Scientists are realizing that a combination of pesticides, pathogens and poor nutrition probably are the major causes of CCD. Prominent theories suggest the stress of moving from one pesticide-rich monoculture to another makes farmed bees vulnerable to sudden virus outbreaks. On the other hand, a diverse farm sprinkled with various crops and flowers gives all bees — native and honey-making alike — a healthy diet.

Of course, this kind of bee buffet works better on organic farms than massive industrial operations. Nevertheless, the idea to use native pollinators has spread over the last few years from California to farms across the country, all the way to Washington, D.C. Nationwide 60,000 acres of pollinator-specific habitat will be put aside over the next year or two. In 2009, the U.S. Department of Agriculture’s Natural Resources Conservation Service set aside $330,000 from the farm bill for pollination projects in California as well as some of the largest blueberry and cherry operations in Florida, New Hampshire and Oregon.
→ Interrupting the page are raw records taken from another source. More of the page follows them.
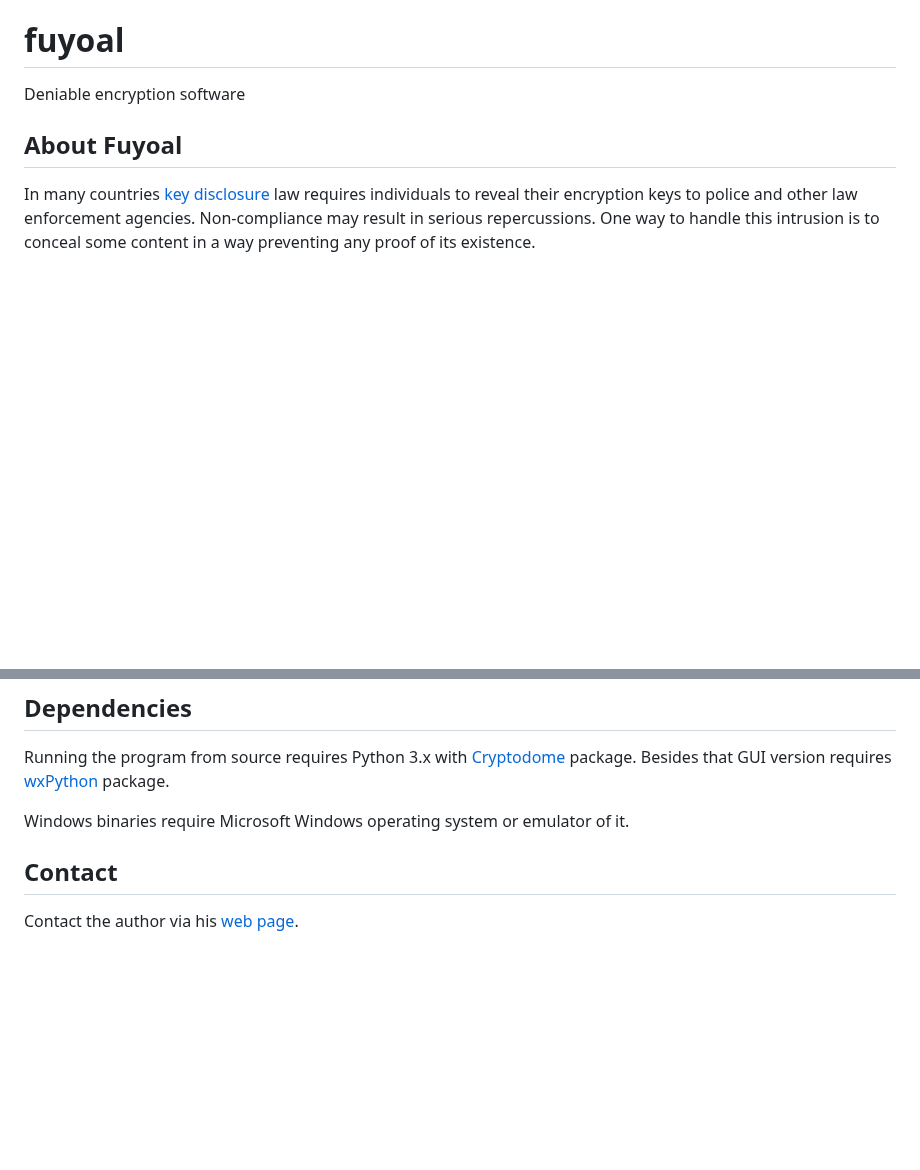
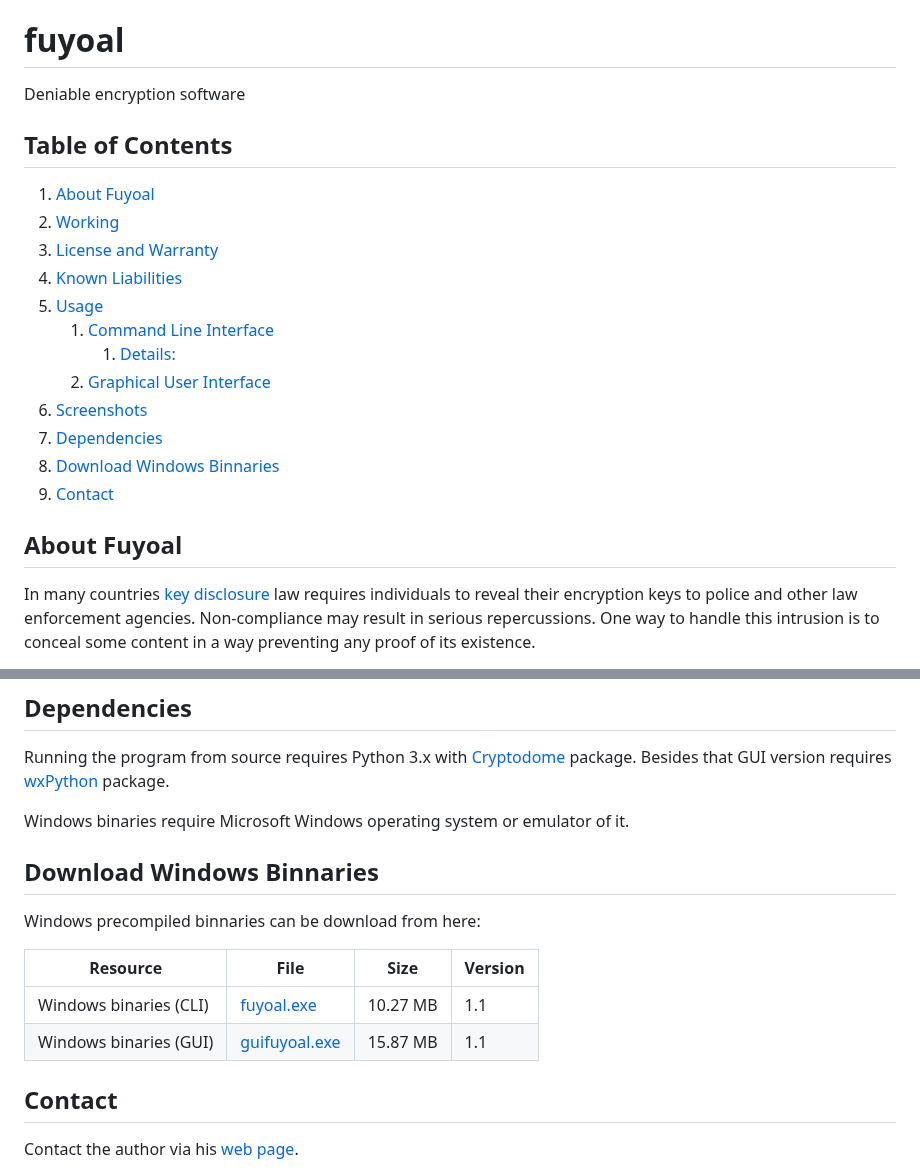
Before and after one commit to tomaszsm/fuyoal, a Markdown page: README.md, 2 parts joined by grey strips. Rendered like a GitHub page; blank space fills up the shorter version.

Commit message:
Moving binnaries to external source. Modyfying README.

```diff
--- a/README.md
+++ b/README.md
@@ -1,5 +1,20 @@
 # fuyoal
 Deniable encryption software
+
+## Table of Contents
+1. [About Fuyoal](#about-fuyoal)
+1. [Working](#working)
+1. [License and Warranty](#license-and-warranty)
+1. [Known Liabilities](#known-liabilities)
+1. [Usage](#usage)
+	1. [Command Line Interface](#command-line-interface)
+		1.  [Details:](#details)
+	1.  [Graphical User Interface](#graphical-user-interface)
+1. [Screenshots](#screenshots)
+1. [Dependencies](#dependencies)
+1. [Download Windows Binnaries](#download-windows-binnaries)
+1. [Contact](#contact)
+
 
 ## About Fuyoal
 
@@ -99,5 +114,13 @@ Running the program from source requires Python 3.x with [Cryptodome](https://py
 
 Windows binaries require Microsoft Windows operating system or emulator of it.
 
+## Download Windows Binnaries
+Windows precompiled binnaries can be download from here:
+
+| Resource               | File                                                             | Size     | Version |
+|------------------------|------------------------------------------------------------------|----------|---------|
+| Windows binaries (CLI) | [fuyoal.exe](http://tsmolen.eu/fuyoal/download/fuyoal.exe)       | 10.27 MB | 1.1     |
+| Windows binaries (GUI) | [guifuyoal.exe](http://tsmolen.eu/fuyoal/download/guifuyoal.exe) | 15.87 MB | 1.1     |
+
 ## Contact
 Contact the author via his [web page](http://tsmolen.eu/).
```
“Farmers really are stewards of the land. They believe in trying to do things the right way,” says Jessa Guisse, who works with Xerxes to educate and partner with California farmers. She relies heavily on science coming out of UC Davis and Berkeley to help inform farmers.

“The work out at the UC is some of the best work in the country right now,” says Mace Vaughan, who oversees national pollinator work for Xerxes. “They are actually demonstrating the benefits.”

But coming up with specific bee instructions for farmers is hardly straightforward. Differing bee tastes are just the start; they also need someplace to live. Most native bees nest in the ground, while others occupy tubular tunnels, and a few even drill holes in wood. Plus, they may not emerge to start pollinating at the same time of year as honey bees. Farmers wanting to attract native bees have to be careful about plowing their fields and knowing when native bees are likely to become active.

UC Davis’ Williams is working on a way to perhaps pinpoint bee hotspots throughout the state to concentrate efforts. Even so, it may be decades before scientists have a clear understanding of how the diverse tapestry of native bees affects a farm field.

It may be worth it, though. Kremen is still determining the dollar value of native bees, but she says even with minimal effort, farmers may already be getting 25 to 30 percent of their pollination for free from bees they have never heard of. That likely translates to billions of dollars even before the first honey bee touches down. And increasingly farmers are starting to see a potential savior in their own back yard.

“Nothing beats taking a farmer out to squeeze squash flowers (in their fields) and finding squash bees,” says Vaughan, who often leads farm bug-finding tours. “And the farmer suddenly says, ‘I get it.’”